Meat Eater - Anatomy Lesson










1 Oct 2014

We can never see past the choices we don't understand. - The Oracle


I'm building a cigar box guitar at the moment just for a bit of fun and after a bit of toing and froing decided to go with the very heavy, very metal, very bad news Ouija scratch plate. I tried to find one big enough on the web to use but to no avail so it was a photoshop mission. I just thought someone else might run into the same issue so, if you need one for a non-commercial personal project please feel free to use this one under the creative commons licence



Ouija - Barry John




Creative Commons Licence

24 Sep 2014

This is now.



http://beinart.org/
beinArt





Just a heads up. The new beinArt website is finally up. What a relief! It's seemed like forever. I've only managed a wee peek so far but will know doubt be knee deep asap. Enjoy.




19 Sep 2014

The ghosts of Ilfracombe pt2 - Philip Wakeham



Philip Wakeham




So after our stop at Hirst and the customary fridge magnet purchase it was time to make our way back through town. I'm inclined to walk up hills. The gods provide them often and I am just a man so we took the high road, left onto Capstone and up onto Fore Street. After a short stomp I was stopped in my tracks outside Jessica Dove Gallery by a collection of bronze figures.



Archtect




Philip Wakeham lives and works in Devon. His career began in casting pewter and is now rooted firmly in bronze. Wakeham does all his own casting and his website states -  'Lost wax casting is intimately bound up with my creative process, and because I do my own casting I can use it as part of my creative process rather than just a means to reproduce originals.' I. Dig. That!




Winged Man

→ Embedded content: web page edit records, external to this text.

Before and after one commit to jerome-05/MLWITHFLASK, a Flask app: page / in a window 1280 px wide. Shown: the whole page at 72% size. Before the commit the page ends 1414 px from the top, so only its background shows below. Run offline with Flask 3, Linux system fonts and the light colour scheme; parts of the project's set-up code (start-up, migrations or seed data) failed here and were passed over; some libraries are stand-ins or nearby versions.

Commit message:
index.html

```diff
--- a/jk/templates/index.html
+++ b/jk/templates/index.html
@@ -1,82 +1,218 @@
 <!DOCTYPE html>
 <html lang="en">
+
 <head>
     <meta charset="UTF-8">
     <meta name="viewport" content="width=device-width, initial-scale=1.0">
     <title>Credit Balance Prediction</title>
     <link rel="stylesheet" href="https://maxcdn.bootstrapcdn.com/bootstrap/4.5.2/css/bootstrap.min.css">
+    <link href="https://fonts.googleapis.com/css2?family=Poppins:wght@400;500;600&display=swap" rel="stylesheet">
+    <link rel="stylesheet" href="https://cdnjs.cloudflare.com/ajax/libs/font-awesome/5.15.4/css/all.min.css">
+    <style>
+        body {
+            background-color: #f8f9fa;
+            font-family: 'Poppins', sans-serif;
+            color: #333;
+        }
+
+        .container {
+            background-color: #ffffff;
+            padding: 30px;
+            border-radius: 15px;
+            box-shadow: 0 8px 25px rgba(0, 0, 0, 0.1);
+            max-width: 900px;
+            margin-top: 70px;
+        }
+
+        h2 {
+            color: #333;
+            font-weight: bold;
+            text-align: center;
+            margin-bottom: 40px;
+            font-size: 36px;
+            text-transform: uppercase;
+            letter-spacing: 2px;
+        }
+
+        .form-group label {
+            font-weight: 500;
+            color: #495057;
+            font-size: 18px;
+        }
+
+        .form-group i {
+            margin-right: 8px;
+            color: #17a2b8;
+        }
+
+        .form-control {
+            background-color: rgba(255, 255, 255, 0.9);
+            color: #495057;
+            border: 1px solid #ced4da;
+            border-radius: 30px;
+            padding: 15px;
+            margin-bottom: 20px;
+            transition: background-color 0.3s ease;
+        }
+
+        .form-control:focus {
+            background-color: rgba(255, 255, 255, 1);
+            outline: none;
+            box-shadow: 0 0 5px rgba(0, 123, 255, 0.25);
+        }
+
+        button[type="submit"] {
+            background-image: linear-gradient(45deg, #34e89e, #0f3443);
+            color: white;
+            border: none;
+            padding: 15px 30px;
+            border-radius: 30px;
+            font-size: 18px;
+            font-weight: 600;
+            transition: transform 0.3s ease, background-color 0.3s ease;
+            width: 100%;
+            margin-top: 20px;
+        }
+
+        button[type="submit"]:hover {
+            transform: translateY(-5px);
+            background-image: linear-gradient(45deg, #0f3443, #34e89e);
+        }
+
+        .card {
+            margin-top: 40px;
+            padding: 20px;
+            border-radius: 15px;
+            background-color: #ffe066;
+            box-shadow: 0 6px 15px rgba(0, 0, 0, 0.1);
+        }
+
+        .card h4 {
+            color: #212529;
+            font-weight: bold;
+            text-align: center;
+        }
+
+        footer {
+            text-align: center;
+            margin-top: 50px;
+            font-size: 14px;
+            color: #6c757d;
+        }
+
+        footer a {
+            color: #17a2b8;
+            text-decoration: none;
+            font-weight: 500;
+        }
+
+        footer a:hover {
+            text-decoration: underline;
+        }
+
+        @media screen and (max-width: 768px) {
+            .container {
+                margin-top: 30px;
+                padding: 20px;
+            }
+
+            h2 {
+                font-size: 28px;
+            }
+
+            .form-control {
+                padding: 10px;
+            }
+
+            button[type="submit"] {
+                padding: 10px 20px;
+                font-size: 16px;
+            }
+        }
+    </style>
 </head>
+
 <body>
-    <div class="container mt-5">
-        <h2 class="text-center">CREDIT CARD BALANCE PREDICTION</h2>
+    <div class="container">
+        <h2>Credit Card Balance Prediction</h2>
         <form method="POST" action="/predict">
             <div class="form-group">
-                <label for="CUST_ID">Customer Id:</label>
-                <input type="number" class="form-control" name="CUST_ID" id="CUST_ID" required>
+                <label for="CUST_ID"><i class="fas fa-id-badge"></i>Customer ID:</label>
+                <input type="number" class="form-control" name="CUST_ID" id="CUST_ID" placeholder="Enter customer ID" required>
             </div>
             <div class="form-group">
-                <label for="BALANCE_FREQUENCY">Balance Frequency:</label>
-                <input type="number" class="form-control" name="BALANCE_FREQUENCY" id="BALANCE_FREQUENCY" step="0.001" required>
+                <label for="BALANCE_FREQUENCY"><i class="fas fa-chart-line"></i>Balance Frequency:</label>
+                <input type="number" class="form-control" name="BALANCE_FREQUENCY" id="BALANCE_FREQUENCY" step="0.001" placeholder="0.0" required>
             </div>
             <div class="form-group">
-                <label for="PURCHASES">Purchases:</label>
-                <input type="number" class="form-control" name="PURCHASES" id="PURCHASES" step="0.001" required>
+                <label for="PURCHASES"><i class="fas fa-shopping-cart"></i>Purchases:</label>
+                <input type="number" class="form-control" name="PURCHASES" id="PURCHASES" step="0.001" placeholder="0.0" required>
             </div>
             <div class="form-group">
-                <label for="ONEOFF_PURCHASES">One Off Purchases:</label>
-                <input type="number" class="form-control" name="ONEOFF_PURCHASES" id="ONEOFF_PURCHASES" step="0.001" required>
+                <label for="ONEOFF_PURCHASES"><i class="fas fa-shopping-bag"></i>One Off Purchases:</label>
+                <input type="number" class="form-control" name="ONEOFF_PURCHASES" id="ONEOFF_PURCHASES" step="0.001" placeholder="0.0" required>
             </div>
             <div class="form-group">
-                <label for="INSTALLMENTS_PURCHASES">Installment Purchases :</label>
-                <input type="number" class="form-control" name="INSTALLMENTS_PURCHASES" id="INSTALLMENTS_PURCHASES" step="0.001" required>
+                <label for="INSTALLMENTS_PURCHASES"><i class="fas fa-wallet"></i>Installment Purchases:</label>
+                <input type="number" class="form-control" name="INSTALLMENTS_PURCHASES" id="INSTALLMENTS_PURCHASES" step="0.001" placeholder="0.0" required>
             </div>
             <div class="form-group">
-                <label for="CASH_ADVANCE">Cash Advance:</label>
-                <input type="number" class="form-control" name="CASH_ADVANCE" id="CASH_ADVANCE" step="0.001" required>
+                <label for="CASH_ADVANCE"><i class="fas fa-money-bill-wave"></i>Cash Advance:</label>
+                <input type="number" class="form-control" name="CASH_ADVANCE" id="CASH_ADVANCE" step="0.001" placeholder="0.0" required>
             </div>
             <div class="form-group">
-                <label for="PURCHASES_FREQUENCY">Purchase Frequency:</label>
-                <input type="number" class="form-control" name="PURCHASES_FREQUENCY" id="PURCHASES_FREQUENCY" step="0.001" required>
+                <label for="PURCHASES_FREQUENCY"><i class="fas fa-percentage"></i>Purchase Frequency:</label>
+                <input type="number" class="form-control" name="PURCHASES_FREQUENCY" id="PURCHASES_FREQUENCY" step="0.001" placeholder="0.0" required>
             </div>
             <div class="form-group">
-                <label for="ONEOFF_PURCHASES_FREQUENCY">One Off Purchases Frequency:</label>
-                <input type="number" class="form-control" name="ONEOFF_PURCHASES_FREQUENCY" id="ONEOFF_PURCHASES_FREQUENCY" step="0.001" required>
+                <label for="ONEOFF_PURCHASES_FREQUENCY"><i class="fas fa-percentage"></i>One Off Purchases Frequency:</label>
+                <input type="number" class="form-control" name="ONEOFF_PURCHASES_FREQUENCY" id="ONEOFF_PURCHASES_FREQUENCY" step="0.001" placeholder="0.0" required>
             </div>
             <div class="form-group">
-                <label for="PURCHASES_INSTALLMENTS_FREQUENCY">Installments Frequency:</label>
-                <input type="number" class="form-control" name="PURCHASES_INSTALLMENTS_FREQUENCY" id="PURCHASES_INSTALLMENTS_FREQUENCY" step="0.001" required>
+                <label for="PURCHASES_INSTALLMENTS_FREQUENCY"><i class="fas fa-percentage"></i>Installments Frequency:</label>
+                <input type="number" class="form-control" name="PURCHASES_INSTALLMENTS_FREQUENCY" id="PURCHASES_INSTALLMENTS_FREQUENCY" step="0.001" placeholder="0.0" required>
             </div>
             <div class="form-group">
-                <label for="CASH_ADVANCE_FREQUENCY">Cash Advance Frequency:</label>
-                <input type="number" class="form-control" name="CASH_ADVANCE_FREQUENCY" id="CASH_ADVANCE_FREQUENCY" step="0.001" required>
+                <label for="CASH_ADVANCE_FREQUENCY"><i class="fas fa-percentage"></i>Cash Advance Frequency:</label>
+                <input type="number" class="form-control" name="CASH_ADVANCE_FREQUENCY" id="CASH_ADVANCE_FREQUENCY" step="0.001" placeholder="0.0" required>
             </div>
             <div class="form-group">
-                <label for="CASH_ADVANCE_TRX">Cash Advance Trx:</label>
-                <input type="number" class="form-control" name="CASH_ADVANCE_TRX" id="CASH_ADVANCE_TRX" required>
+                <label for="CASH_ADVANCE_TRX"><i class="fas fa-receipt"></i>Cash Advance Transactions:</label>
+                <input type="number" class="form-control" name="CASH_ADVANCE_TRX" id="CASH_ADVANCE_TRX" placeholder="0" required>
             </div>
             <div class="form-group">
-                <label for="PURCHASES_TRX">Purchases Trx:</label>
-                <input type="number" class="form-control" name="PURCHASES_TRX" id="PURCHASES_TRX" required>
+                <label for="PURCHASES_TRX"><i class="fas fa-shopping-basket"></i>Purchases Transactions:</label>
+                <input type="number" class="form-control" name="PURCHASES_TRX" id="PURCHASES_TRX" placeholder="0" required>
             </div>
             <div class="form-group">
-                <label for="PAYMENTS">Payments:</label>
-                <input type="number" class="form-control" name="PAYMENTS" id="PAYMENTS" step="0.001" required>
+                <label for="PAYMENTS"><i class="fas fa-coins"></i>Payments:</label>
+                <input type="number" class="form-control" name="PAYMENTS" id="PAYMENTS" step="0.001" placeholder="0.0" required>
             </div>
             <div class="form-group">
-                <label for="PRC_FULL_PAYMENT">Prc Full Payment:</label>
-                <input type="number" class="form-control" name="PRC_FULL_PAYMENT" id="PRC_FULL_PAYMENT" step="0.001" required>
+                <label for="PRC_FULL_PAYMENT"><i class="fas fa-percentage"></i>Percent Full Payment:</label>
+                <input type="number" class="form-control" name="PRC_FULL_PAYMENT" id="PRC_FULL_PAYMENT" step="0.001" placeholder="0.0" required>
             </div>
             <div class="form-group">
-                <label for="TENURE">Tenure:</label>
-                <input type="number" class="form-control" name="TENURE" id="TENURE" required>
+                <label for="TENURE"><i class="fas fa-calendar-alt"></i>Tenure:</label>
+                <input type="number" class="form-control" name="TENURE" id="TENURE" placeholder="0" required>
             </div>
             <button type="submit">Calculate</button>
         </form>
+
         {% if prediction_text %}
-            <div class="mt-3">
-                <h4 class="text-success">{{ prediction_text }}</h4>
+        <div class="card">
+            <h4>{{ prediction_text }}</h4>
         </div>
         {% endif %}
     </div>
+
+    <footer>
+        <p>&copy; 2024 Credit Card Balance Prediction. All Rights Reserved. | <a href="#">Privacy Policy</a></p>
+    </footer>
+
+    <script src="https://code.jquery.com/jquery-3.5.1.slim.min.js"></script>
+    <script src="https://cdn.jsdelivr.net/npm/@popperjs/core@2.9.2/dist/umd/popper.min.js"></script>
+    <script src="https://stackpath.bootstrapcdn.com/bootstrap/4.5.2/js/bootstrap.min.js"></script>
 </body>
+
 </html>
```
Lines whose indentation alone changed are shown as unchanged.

I've stolen these pictures from various places around the web as Mr Wakeham's web designer is smarter than I. It's a shame because these are the quality shots I could find but although the selection on his site is limited the photography is better. None the less I really can't tell you how impressive these are in the flesh.


 
St Ives Version 2



Unfortunately the Jessica Dove Gallery (the link is the only one I could find for them) was closed so I was relegated to pressing my face upon the window Aphex Twin style, mouth open, chin damp, otherwise I might have came home with a piece. There's still time...
 You can check out more of Wakeham's work here.